#### Work instructions
Below are the records; reproduce all of them exactly but without any images.

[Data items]
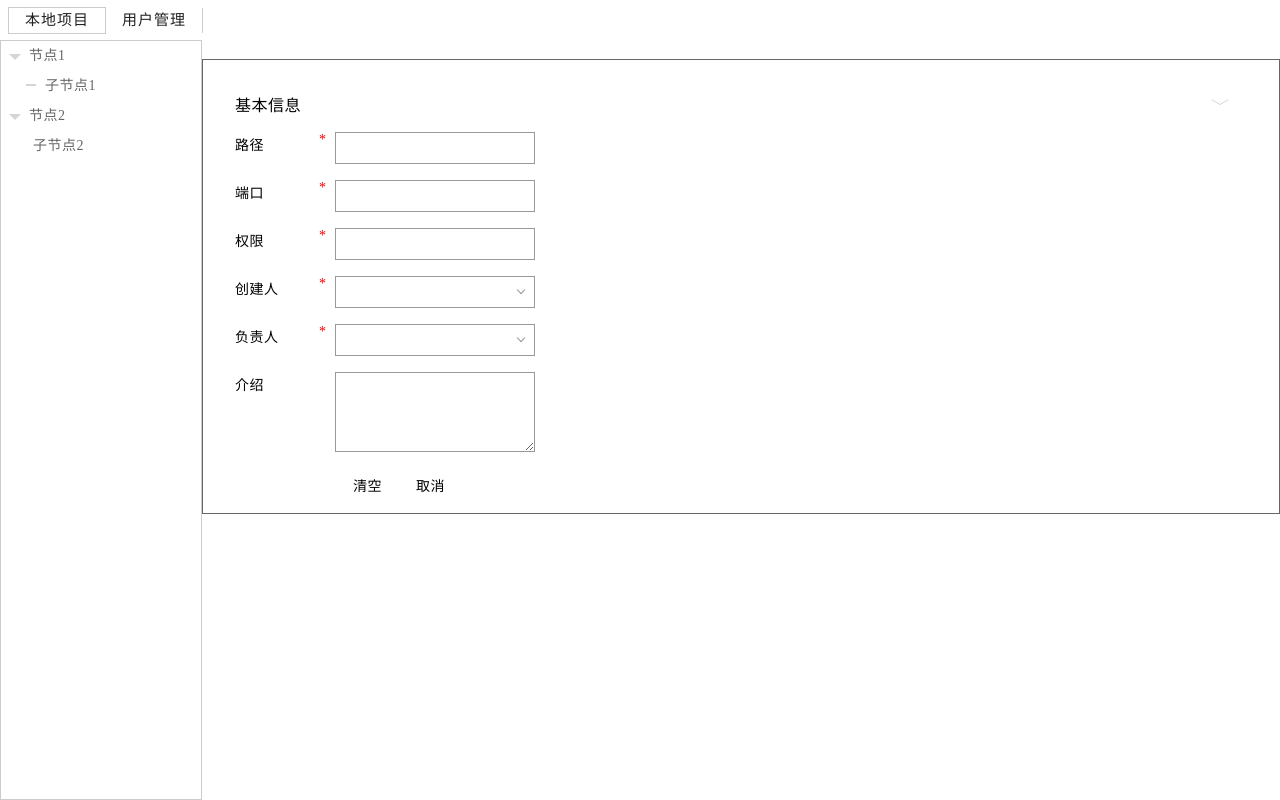
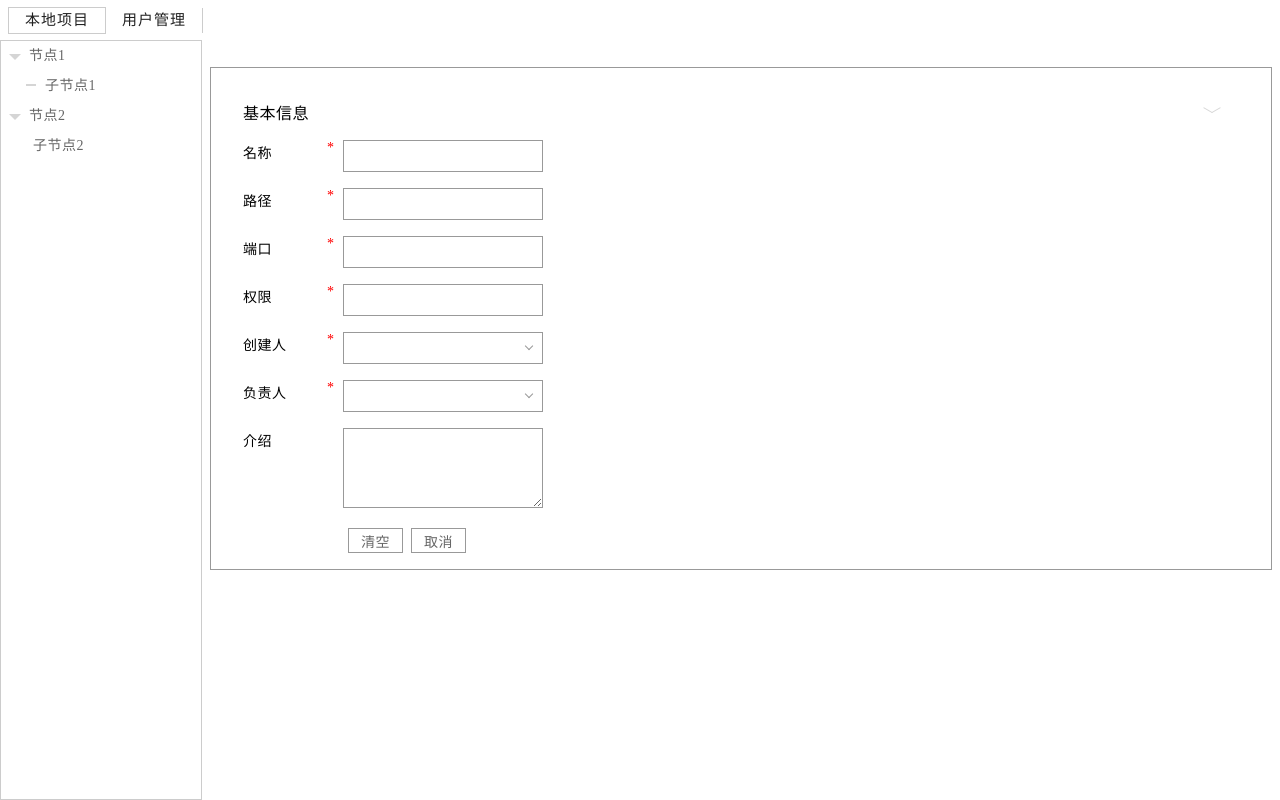
Before and after one commit to qzjgithub/angele, an Angular app: page /localPro#/localPro in a window 1280 px wide. Both pictures are taken after a click on the button "添加项目". Built offline with nearby package versions, Linux system fonts and the light colour scheme.

Commit message:
add and empty

```diff
--- a/src/app/component/baseinfo/baseinfo.component.html
+++ b/src/app/component/baseinfo/baseinfo.component.html
@@ -1,6 +1,10 @@
 <form [formGroup]="form" class="form-content">
   <h2 class="form-title">基本信息</h2>
   <ul>
+    <li>
+      <label>名称</label>
+      <com-input (backControl)="getControl($event,param['name']['name'])" [param]="param['name']"></com-input>
+    </li>
     <li>
       <label>路径</label>
       <com-input (backControl)="getControl($event,param['path']['name'])" [param]="param['path']"></com-input>
@@ -31,9 +35,13 @@
             *ngIf="form.dirty && form.touched && !form.invalid"
             class="plain border">
       保存
-    </button><button (click)="clear($event)" *ngIf="pattern==='add'">
+    </button><button (click)="clear($event)"
+                     class="plain border"
+                     *ngIf="pattern==='add'">
       清空
-    </button><button (click)="cancel($event)" *ngIf="pattern==='add'">
+    </button><button (click)="cancel($event)"
+                     class="plain border"
+                     *ngIf="pattern==='add'">
       取消
     </button><button (click)="reset($event)"
                      class="plain border"
--- a/src/app/component/baseinfo/baseinfo.component.ts
+++ b/src/app/component/baseinfo/baseinfo.component.ts
@@ -87,6 +87,10 @@ export class BaseinfoComponent implements OnInit {
    */
   setParam(){
     this.param = {};
+    this.param['name'] = {
+      name:'name',
+      type: 'input'
+    }
     this.param['path'] = {
       name:'path',
       dataType: 'path',
--- a/src/app/local-pro/local-pro.component.css
+++ b/src/app/local-pro/local-pro.component.css
@@ -1,5 +1,6 @@
 .add-frame{
   padding:16px;
-  border:1px solid #666666;
+  border:1px solid #999999;
   box-sizing: border-box;
+  margin: 8px;
 }
```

#### Solution
Before and after one commit to qzjgithub/angele, an Angular app: page /localPro#/localPro in a window 1280 px wide. Both pictures are taken after a click on the button "添加项目". Built offline with nearby package versions, Linux system fonts and the light colour scheme.

Commit message:
add and empty

```diff
--- a/src/app/component/baseinfo/baseinfo.component.html
+++ b/src/app/component/baseinfo/baseinfo.component.html
@@ -1,6 +1,10 @@
 <form [formGroup]="form" class="form-content">
   <h2 class="form-title">基本信息</h2>
   <ul>
+    <li>
+      <label>名称</label>
+      <com-input (backControl)="getControl($event,param['name']['name'])" [param]="param['name']"></com-input>
+    </li>
     <li>
       <label>路径</label>
       <com-input (backControl)="getControl($event,param['path']['name'])" [param]="param['path']"></com-input>
@@ -31,9 +35,13 @@
             *ngIf="form.dirty && form.touched && !form.invalid"
             class="plain border">
       保存
-    </button><button (click)="clear($event)" *ngIf="pattern==='add'">
+    </button><button (click)="clear($event)"
+                     class="plain border"
+                     *ngIf="pattern==='add'">
       清空
-    </button><button (click)="cancel($event)" *ngIf="pattern==='add'">
+    </button><button (click)="cancel($event)"
+                     class="plain border"
+                     *ngIf="pattern==='add'">
       取消
     </button><button (click)="reset($event)"
                      class="plain border"
--- a/src/app/component/baseinfo/baseinfo.component.ts
+++ b/src/app/component/baseinfo/baseinfo.component.ts
@@ -87,6 +87,10 @@ export class BaseinfoComponent implements OnInit {
    */
   setParam(){
     this.param = {};
+    this.param['name'] = {
+      name:'name',
+      type: 'input'
+    }
     this.param['path'] = {
       name:'path',
       dataType: 'path',
--- a/src/app/local-pro/local-pro.component.css
+++ b/src/app/local-pro/local-pro.component.css
@@ -1,5 +1,6 @@
 .add-frame{
   padding:16px;
-  border:1px solid #666666;
+  border:1px solid #999999;
   box-sizing: border-box;
+  margin: 8px;
 }
```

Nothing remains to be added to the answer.